I enjoyed Happy Death Day when it came out 18 months ago, but I was still skeptical of the idea for a sequel. I wasn’t encouraged, either, by the underwhelming trailer for Happy Death Day 2U. I’m pleased, therefore, to report that the sequel blows up the original’s setup and pushes its genre-bending fun into new territory.
The movie starts at the fictitious Bayfield University on the day after the events of the original, as secondary character Ryan Phan (Phi Vu) finds himself reliving the same day and being murdered over and over by a slasher wearing a baby mask. You can call this karma, since it turns out he and his fellow quantum physics students (Suraj Sharma and Sarah Yarkin) accidentally created the lethal time loop that trapped Teresa “Tree” Gelbman (Jessica Rothe) in the previous movie. Tree is now uniquely well-equipped to help him out of his jam, but unfortunately, Ryan’s attempt to fix things knocks Tree into what initially looks like her old time loop. Her rage at being back dissipates as she realizes that the superficial similarities of this world are hiding significant differences: Her boyfriend Carter (Israel Broussard) is now dating bitchy sorority president Danielle (Rachel Matthews), her mom is still alive, and her roommate Lori (Ruby Modine) is no longer her killer. So who is stalking the campus with a knife?

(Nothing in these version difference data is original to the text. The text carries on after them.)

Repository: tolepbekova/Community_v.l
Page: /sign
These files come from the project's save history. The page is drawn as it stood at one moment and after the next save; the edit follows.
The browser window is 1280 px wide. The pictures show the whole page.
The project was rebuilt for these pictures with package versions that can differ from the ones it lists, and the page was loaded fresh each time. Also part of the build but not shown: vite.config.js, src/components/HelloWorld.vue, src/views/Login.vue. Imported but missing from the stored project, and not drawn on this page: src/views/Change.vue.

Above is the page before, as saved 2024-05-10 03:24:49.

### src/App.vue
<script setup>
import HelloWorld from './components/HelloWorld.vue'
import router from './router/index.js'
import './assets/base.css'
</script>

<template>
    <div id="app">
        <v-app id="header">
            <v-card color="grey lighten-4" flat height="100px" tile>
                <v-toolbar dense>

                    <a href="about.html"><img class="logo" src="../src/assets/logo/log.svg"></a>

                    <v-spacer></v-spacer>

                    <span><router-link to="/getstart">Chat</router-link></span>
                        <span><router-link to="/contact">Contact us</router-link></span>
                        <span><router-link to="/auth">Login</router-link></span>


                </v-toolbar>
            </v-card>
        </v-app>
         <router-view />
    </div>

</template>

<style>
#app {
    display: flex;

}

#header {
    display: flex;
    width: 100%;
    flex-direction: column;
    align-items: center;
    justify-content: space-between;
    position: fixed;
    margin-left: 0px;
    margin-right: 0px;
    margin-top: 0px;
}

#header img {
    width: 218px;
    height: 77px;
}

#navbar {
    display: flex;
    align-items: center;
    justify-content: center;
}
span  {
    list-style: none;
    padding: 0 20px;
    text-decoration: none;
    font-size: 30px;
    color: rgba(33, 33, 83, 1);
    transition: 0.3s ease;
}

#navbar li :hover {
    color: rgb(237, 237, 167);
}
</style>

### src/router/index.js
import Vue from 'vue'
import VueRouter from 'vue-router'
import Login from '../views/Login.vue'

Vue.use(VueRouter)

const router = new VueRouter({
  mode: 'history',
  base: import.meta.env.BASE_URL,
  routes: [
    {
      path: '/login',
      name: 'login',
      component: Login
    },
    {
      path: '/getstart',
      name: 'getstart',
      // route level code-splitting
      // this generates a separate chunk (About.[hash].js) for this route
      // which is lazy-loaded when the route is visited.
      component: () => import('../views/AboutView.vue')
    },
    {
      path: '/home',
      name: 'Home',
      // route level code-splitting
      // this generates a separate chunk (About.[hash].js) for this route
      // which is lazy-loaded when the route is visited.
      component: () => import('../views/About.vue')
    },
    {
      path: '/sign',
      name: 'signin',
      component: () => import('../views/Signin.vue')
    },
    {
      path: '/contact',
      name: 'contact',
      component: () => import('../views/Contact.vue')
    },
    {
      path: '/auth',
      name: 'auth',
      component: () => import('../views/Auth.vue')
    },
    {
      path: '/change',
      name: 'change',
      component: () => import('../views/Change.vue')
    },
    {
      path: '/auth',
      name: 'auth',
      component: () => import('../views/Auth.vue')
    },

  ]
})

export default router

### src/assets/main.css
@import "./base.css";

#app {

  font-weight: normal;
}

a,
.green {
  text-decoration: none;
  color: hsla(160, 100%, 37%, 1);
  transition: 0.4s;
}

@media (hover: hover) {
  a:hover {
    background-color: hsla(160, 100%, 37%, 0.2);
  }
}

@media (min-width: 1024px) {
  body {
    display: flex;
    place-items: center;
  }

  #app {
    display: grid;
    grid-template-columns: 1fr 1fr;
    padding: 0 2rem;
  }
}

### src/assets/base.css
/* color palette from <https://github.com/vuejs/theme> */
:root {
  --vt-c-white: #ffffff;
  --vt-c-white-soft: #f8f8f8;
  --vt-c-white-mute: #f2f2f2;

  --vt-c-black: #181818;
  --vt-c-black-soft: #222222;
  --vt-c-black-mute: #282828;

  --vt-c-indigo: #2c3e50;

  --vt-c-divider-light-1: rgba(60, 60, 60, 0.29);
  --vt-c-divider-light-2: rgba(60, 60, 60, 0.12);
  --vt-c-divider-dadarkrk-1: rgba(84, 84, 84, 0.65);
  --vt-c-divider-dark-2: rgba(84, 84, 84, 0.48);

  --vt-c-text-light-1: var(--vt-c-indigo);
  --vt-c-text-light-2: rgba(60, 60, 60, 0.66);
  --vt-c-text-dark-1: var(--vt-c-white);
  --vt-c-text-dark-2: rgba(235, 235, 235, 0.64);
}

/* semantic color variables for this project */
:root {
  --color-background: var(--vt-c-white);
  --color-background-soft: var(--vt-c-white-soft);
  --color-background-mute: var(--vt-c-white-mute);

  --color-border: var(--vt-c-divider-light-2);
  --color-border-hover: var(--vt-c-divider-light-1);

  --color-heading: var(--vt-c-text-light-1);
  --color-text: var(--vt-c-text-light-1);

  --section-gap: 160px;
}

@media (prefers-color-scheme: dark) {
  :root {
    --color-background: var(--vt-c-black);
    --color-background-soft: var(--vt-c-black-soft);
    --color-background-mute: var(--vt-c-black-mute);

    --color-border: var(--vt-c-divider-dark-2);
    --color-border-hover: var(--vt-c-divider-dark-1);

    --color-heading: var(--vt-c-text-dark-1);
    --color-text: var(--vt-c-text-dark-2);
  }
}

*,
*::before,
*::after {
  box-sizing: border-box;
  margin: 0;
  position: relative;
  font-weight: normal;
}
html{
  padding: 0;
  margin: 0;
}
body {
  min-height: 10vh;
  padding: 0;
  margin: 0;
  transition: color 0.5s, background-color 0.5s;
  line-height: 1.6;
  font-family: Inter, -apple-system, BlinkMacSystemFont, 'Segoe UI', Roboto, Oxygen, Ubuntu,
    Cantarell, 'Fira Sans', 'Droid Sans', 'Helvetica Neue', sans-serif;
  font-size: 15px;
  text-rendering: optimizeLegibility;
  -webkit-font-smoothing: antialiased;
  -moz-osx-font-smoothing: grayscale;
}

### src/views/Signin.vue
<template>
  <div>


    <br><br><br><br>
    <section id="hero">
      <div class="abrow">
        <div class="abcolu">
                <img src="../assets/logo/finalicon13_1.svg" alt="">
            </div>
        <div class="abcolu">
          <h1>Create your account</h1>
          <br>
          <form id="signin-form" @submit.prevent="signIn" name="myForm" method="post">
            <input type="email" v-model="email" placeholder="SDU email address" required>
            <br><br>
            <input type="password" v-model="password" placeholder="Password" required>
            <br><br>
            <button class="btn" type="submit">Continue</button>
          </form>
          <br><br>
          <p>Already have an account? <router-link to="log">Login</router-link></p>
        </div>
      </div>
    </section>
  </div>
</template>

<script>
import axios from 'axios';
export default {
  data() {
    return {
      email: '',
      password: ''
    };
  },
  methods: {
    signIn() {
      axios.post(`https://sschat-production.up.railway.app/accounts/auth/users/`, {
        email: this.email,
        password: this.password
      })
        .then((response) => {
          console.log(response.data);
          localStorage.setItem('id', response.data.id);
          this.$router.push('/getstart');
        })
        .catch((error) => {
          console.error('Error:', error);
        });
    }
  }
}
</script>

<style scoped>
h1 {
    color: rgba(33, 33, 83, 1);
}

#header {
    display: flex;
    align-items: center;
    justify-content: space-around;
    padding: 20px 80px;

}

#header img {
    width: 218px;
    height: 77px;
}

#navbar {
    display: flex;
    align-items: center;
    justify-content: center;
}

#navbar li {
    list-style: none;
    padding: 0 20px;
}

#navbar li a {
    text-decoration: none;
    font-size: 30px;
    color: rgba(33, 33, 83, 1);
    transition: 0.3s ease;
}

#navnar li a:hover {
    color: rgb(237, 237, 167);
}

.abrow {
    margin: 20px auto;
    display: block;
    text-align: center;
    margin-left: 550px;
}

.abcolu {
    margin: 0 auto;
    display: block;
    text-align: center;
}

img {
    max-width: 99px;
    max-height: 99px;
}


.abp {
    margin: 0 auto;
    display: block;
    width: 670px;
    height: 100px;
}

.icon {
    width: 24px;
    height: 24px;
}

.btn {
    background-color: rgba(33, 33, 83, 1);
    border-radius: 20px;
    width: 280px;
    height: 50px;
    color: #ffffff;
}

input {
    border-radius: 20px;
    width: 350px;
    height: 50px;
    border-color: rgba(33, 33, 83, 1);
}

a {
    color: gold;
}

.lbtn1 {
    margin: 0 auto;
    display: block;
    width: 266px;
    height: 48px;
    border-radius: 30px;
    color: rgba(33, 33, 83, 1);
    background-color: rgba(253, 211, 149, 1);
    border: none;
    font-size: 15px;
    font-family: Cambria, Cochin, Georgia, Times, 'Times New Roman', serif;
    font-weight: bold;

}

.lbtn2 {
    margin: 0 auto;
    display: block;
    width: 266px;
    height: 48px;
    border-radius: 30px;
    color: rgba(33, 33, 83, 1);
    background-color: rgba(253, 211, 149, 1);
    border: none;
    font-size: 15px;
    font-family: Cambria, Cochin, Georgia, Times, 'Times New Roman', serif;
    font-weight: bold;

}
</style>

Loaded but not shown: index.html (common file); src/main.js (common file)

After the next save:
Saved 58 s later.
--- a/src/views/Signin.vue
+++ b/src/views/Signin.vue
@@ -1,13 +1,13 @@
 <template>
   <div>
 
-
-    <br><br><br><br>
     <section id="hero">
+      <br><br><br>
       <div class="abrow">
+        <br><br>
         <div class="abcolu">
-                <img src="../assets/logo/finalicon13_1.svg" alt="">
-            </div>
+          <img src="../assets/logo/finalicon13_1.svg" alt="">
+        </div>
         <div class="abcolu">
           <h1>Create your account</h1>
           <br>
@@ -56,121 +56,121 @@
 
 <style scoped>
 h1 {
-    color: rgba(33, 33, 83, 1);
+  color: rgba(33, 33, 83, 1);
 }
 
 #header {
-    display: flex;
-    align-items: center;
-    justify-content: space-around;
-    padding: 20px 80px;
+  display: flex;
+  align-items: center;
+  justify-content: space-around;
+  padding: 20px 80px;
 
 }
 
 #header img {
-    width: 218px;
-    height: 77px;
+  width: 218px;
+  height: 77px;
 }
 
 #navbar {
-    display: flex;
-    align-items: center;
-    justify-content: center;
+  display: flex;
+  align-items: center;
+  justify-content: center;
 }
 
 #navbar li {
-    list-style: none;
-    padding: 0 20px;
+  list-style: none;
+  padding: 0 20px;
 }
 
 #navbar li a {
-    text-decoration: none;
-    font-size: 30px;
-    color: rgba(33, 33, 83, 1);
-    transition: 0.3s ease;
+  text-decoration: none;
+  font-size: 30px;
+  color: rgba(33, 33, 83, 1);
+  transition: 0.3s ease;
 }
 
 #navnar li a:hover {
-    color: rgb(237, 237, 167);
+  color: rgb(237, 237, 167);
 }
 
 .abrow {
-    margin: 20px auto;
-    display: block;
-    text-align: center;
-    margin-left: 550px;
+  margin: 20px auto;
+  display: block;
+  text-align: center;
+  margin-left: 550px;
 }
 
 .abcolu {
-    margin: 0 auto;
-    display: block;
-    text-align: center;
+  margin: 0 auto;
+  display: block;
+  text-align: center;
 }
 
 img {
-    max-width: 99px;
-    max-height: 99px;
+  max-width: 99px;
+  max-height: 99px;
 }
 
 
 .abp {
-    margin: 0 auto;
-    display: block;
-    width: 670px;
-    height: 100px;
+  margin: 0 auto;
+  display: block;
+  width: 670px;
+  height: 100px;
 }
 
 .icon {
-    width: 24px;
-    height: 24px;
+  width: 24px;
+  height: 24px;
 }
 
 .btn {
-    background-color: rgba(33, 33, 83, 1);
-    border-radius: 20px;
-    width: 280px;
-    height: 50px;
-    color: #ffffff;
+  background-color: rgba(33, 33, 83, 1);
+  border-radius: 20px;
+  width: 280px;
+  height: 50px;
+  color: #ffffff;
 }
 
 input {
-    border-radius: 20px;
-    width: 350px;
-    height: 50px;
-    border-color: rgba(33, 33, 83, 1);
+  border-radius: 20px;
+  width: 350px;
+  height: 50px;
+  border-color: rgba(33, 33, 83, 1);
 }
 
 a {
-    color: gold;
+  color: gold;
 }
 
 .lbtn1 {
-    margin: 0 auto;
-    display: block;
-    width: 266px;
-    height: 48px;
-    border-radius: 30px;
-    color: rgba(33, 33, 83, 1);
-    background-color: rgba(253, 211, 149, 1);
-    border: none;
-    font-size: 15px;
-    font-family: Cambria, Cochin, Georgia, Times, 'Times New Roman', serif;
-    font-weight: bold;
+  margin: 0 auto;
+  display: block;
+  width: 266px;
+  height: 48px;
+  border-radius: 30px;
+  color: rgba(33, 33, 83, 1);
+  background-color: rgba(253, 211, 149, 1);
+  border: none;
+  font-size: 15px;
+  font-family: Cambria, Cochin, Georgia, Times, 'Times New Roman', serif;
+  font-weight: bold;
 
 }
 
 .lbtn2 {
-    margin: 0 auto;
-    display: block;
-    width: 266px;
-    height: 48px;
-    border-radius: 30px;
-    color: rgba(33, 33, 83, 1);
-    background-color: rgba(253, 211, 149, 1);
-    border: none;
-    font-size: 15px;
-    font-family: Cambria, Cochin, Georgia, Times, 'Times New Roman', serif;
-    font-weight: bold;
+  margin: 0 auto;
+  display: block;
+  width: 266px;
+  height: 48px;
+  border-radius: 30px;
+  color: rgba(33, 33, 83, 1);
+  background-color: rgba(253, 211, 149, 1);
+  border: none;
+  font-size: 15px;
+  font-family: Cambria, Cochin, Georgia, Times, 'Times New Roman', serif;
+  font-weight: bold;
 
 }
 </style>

Writer-director Christopher Landon inches this sequel further into the realm of comedy from the opening sequence, in which Ryan makes his way to school after a bad night, running into the “stop global warming” girl from the original and a brain-dead student practicing the trombone in the hallway. The delicate touch of this scene could have come from a generic teen comedy. Slasher flicks have inevitable sequences where characters walk down dark hallways where the monster is lurking, and sometimes they just make you impatient. This movie knows that you’re impatient and bakes it in, treating the killer’s appearance as the punchline of a joke. An explosion at the physics lab is treated as a set piece, too, with characters flying through the air in slow motion to the duet from Lakmé. Better still is the montage of Tree repeatedly killing herself Phil Connors-style to reset the loop while she spends the time in between turning herself into a mechanical engineering geek to help the physics students — who have taken to calling her “Crazy White Girl” — set everything back the way it was. Even Danielle grabs a piece of the action, distracting a university dean (Steve Zissis) by pretending to be blind and French. (Danielle fancies herself an actress. Based on her performance, she really needs to switch careers while she’s still in college.)
If you thought Tree’s personal issues were resolved in the first movie, now she has to choose whether to stay in a timeline where she can still talk to her mom (Missy Yager), and while the scenes between them would be unbearable in a straight-up drama, here the slasher comedy conceit dries it out. I have to admire the utter seriousness with which Rothe and Broussard play their ludicrous conversations about parallel universes and alternate dimensions. In embracing the absurdity of the movie’s premise, Rothe turns Tree into a female version of Deadpool, and she works better at a PG-13 rating than he does. I’m not sure where it all goes from here, but Happy Death Day 2U is another order of hijinks.
Happy Death Day 2U
Starring Jessica Rothe and Israel Broussard, Written and directed by Christopher Landon. Rated PG-13.